— Work request —
Exact reproduction of the listing is required. Pictures are not reproduced.

===

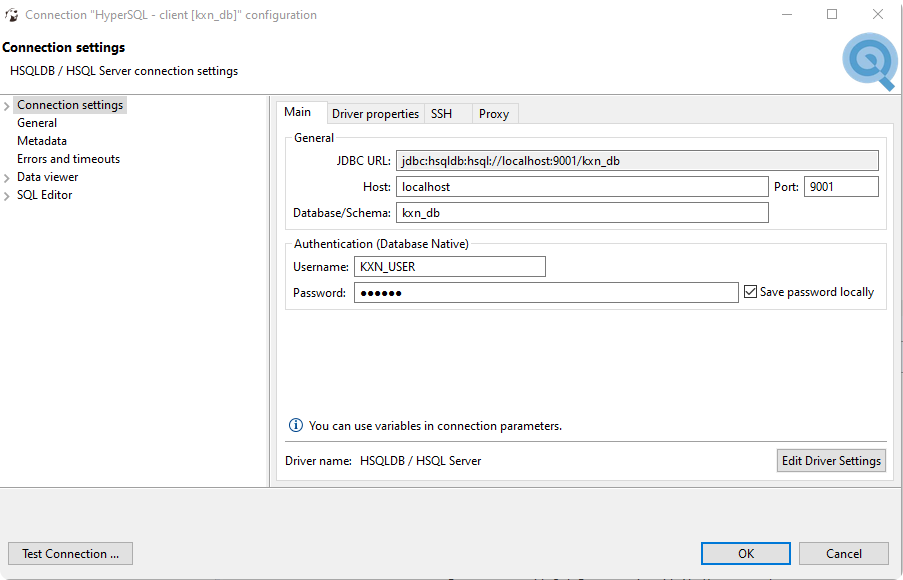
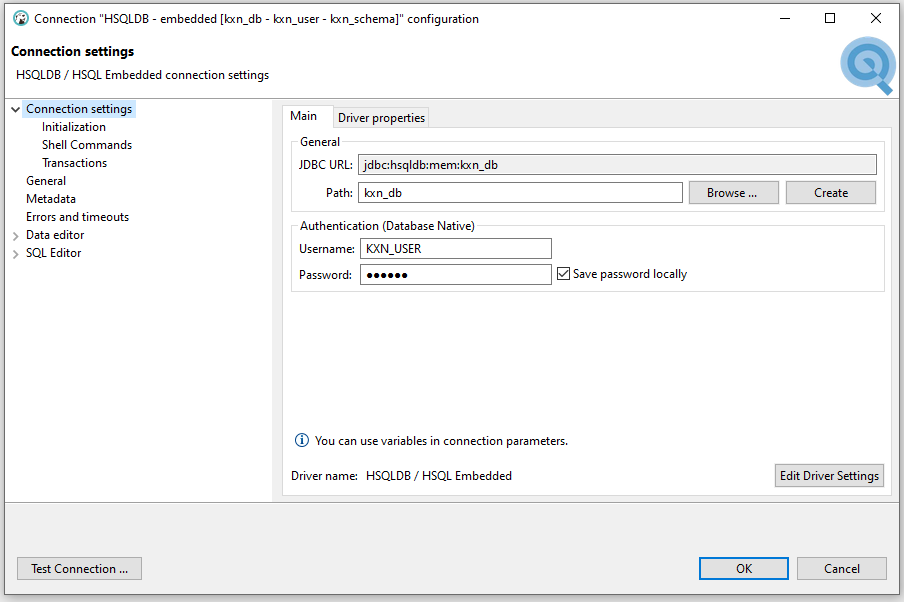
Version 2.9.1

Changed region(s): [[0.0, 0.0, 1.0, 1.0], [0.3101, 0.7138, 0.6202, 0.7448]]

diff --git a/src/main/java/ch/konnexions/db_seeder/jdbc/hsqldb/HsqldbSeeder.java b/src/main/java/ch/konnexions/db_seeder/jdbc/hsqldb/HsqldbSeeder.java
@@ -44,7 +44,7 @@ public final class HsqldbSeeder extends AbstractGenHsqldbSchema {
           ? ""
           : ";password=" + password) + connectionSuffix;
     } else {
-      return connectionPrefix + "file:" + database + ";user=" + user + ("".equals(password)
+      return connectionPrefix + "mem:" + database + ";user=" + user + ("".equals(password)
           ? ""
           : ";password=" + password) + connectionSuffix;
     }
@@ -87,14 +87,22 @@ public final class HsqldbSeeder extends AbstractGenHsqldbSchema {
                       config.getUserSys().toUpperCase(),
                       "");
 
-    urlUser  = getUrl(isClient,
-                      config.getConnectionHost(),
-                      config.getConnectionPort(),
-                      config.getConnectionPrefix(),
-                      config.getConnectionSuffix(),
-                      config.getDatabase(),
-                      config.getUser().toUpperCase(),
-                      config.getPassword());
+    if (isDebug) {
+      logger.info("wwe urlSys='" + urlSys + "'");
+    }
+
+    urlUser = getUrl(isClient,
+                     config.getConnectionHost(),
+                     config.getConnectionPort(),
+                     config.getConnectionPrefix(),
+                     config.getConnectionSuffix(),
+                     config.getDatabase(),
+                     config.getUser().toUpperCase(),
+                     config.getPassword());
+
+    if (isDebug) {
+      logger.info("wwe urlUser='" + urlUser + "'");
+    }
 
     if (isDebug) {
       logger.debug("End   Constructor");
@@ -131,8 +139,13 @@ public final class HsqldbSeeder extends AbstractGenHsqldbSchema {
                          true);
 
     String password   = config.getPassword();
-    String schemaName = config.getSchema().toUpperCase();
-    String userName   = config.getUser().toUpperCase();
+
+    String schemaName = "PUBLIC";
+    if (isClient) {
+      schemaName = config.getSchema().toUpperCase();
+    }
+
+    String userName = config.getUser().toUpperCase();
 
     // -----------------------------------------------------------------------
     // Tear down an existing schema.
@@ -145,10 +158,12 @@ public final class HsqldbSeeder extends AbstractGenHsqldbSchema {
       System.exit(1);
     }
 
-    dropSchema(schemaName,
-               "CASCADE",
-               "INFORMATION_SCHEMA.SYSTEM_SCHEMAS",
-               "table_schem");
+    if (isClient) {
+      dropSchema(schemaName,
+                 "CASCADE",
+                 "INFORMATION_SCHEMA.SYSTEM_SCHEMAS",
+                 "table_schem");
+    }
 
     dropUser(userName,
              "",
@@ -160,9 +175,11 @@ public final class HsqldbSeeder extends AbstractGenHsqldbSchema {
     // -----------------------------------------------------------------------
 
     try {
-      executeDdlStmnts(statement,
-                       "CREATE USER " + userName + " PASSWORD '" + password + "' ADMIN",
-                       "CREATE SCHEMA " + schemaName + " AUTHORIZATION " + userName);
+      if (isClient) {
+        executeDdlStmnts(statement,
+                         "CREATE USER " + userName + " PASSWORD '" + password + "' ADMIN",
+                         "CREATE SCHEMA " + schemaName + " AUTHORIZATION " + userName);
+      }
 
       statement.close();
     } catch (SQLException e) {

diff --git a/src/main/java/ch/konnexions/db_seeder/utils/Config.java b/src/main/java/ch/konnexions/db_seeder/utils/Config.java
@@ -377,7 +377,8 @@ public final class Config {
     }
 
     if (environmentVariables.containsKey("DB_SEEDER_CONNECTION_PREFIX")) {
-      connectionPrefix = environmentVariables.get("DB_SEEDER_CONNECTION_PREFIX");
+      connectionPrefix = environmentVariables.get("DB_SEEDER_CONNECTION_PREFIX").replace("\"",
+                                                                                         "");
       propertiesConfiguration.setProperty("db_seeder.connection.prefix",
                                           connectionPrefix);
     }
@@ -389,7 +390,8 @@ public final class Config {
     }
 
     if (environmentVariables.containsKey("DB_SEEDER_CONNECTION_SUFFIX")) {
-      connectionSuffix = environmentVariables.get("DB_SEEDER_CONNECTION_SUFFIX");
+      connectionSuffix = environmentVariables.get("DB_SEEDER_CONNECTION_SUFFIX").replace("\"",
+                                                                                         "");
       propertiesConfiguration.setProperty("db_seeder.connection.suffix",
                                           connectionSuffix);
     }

===

— Answer area —
Version 2.9.1

Changed region(s): [[0.0, 0.0, 1.0, 1.0], [0.3101, 0.7138, 0.6202, 0.7448]]

diff --git a/src/main/java/ch/konnexions/db_seeder/jdbc/hsqldb/HsqldbSeeder.java b/src/main/java/ch/konnexions/db_seeder/jdbc/hsqldb/HsqldbSeeder.java
@@ -44,7 +44,7 @@ public final class HsqldbSeeder extends AbstractGenHsqldbSchema {
           ? ""
           : ";password=" + password) + connectionSuffix;
     } else {
-      return connectionPrefix + "file:" + database + ";user=" + user + ("".equals(password)
+      return connectionPrefix + "mem:" + database + ";user=" + user + ("".equals(password)
           ? ""
           : ";password=" + password) + connectionSuffix;
     }
@@ -87,14 +87,22 @@ public final class HsqldbSeeder extends AbstractGenHsqldbSchema {
                       config.getUserSys().toUpperCase(),
                       "");
 
-    urlUser  = getUrl(isClient,
-                      config.getConnectionHost(),
-                      config.getConnectionPort(),
-                      config.getConnectionPrefix(),
-                      config.getConnectionSuffix(),
-                      config.getDatabase(),
-                      config.getUser().toUpperCase(),
-                      config.getPassword());
+    if (isDebug) {
+      logger.info("wwe urlSys='" + urlSys + "'");
+    }
+
+    urlUser = getUrl(isClient,
+                     config.getConnectionHost(),
+                     config.getConnectionPort(),
+                     config.getConnectionPrefix(),
+                     config.getConnectionSuffix(),
+                     config.getDatabase(),
+                     config.getUser().toUpperCase(),
+                     config.getPassword());
+
+    if (isDebug) {
+      logger.info("wwe urlUser='" + urlUser + "'");
+    }
 
     if (isDebug) {
       logger.debug("End   Constructor");
@@ -131,8 +139,13 @@ public final class HsqldbSeeder extends AbstractGenHsqldbSchema {
                          true);
 
     String password   = config.getPassword();
-    String schemaName = config.getSchema().toUpperCase();
-    String userName   = config.getUser().toUpperCase();
+
+    String schemaName = "PUBLIC";
+    if (isClient) {
+      schemaName = config.getSchema().toUpperCase();
+    }
+
+    String userName = config.getUser().toUpperCase();
 
     // -----------------------------------------------------------------------
     // Tear down an existing schema.
@@ -145,10 +158,12 @@ public final class HsqldbSeeder extends AbstractGenHsqldbSchema {
       System.exit(1);
     }
 
-    dropSchema(schemaName,
-               "CASCADE",
-               "INFORMATION_SCHEMA.SYSTEM_SCHEMAS",
-               "table_schem");
+    if (isClient) {
+      dropSchema(schemaName,
+                 "CASCADE",
+                 "INFORMATION_SCHEMA.SYSTEM_SCHEMAS",
+                 "table_schem");
+    }
 
     dropUser(userName,
              "",
@@ -160,9 +175,11 @@ public final class HsqldbSeeder extends AbstractGenHsqldbSchema {
     // -----------------------------------------------------------------------
 
     try {
-      executeDdlStmnts(statement,
-                       "CREATE USER " + userName + " PASSWORD '" + password + "' ADMIN",
-                       "CREATE SCHEMA " + schemaName + " AUTHORIZATION " + userName);
+      if (isClient) {
+        executeDdlStmnts(statement,
+                         "CREATE USER " + userName + " PASSWORD '" + password + "' ADMIN",
+                         "CREATE SCHEMA " + schemaName + " AUTHORIZATION " + userName);
+      }
 
       statement.close();
     } catch (SQLException e) {

diff --git a/src/main/java/ch/konnexions/db_seeder/utils/Config.java b/src/main/java/ch/konnexions/db_seeder/utils/Config.java
@@ -377,7 +377,8 @@ public final class Config {
     }
 
     if (environmentVariables.containsKey("DB_SEEDER_CONNECTION_PREFIX")) {
-      connectionPrefix = environmentVariables.get("DB_SEEDER_CONNECTION_PREFIX");
+      connectionPrefix = environmentVariables.get("DB_SEEDER_CONNECTION_PREFIX").replace("\"",
+                                                                                         "");
       propertiesConfiguration.setProperty("db_seeder.connection.prefix",
                                           connectionPrefix);
     }
@@ -389,7 +390,8 @@ public final class Config {
     }
 
     if (environmentVariables.containsKey("DB_SEEDER_CONNECTION_SUFFIX")) {
-      connectionSuffix = environmentVariables.get("DB_SEEDER_CONNECTION_SUFFIX");
+      connectionSuffix = environmentVariables.get("DB_SEEDER_CONNECTION_SUFFIX").replace("\"",
+                                                                                         "");
       propertiesConfiguration.setProperty("db_seeder.connection.suffix",
                                           connectionSuffix);
     }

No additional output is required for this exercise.